Exercise objective | Scan the listing below for the word "Also" and copy every line that has it.

[[ Records for the task, beginning ]]

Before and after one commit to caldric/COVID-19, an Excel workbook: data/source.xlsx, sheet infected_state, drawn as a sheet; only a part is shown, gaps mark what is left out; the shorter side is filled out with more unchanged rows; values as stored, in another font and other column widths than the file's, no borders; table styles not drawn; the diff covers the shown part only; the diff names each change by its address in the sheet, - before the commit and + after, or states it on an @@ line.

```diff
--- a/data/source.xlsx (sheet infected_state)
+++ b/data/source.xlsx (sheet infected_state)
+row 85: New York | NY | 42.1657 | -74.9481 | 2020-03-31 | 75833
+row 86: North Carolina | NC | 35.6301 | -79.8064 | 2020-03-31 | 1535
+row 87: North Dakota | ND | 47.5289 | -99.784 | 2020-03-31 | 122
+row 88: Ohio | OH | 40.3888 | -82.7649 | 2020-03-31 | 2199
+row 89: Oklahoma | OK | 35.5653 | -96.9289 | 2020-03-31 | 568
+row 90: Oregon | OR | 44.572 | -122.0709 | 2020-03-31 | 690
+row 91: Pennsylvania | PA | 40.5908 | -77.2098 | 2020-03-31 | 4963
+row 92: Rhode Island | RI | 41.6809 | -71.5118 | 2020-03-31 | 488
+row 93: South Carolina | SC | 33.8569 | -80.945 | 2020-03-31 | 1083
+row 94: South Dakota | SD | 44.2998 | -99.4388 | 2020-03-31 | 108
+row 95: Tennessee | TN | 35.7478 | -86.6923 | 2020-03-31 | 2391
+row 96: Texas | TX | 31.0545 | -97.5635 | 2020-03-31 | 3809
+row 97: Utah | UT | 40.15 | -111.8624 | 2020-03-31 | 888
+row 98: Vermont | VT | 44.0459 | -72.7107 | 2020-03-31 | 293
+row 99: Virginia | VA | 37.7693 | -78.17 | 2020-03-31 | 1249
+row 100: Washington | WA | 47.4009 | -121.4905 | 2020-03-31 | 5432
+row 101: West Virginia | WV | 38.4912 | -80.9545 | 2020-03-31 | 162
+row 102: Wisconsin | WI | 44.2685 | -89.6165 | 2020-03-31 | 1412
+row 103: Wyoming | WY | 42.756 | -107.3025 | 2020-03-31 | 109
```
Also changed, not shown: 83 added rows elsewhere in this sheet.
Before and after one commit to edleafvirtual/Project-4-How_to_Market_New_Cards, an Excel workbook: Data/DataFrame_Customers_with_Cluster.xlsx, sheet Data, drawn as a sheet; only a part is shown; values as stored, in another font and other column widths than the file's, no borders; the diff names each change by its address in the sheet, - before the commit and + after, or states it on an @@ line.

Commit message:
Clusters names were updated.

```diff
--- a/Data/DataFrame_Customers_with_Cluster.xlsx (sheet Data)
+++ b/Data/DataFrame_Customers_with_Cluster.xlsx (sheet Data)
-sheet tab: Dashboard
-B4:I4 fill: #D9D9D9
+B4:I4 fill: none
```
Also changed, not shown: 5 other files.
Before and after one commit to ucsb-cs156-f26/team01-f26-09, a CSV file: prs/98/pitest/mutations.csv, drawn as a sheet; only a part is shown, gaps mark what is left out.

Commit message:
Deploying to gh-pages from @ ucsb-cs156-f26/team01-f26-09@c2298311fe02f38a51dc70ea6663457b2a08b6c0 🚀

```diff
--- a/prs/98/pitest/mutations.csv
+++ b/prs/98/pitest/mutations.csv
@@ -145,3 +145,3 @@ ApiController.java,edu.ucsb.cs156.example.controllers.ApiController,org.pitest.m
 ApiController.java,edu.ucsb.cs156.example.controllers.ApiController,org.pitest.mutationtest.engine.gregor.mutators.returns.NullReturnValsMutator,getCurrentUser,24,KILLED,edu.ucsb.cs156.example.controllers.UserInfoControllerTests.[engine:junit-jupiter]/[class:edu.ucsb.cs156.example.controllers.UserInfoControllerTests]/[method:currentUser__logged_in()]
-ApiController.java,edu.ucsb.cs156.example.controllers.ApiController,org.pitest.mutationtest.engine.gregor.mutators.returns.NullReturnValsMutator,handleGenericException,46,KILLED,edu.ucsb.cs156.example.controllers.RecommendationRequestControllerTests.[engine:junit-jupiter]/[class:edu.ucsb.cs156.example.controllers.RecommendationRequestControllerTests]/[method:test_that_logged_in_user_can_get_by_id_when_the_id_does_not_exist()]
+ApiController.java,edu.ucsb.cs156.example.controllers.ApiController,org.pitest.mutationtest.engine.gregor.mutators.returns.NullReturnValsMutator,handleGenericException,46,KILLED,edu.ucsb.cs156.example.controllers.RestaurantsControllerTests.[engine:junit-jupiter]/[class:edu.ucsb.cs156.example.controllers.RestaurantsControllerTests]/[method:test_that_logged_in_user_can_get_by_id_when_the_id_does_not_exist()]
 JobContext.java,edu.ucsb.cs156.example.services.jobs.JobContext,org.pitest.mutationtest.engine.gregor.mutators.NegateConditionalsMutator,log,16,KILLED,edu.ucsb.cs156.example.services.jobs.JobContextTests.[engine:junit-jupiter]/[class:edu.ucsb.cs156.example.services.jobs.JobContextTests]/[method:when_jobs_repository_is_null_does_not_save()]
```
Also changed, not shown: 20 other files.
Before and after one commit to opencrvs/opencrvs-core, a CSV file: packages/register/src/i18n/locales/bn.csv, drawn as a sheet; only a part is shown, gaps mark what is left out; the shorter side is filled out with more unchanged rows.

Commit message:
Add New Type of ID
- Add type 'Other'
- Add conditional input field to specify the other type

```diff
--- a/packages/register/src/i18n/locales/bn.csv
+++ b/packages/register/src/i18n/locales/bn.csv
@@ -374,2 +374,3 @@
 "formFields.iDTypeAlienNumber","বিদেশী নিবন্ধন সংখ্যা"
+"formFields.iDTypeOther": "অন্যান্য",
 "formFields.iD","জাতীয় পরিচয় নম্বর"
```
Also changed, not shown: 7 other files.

[[ Records for the task, end ]]

Result for this exercise |
Also changed, not shown: 83 added rows elsewhere in this sheet.
Also changed, not shown: 5 other files.
Also changed, not shown: 20 other files.
Also changed, not shown: 7 other files.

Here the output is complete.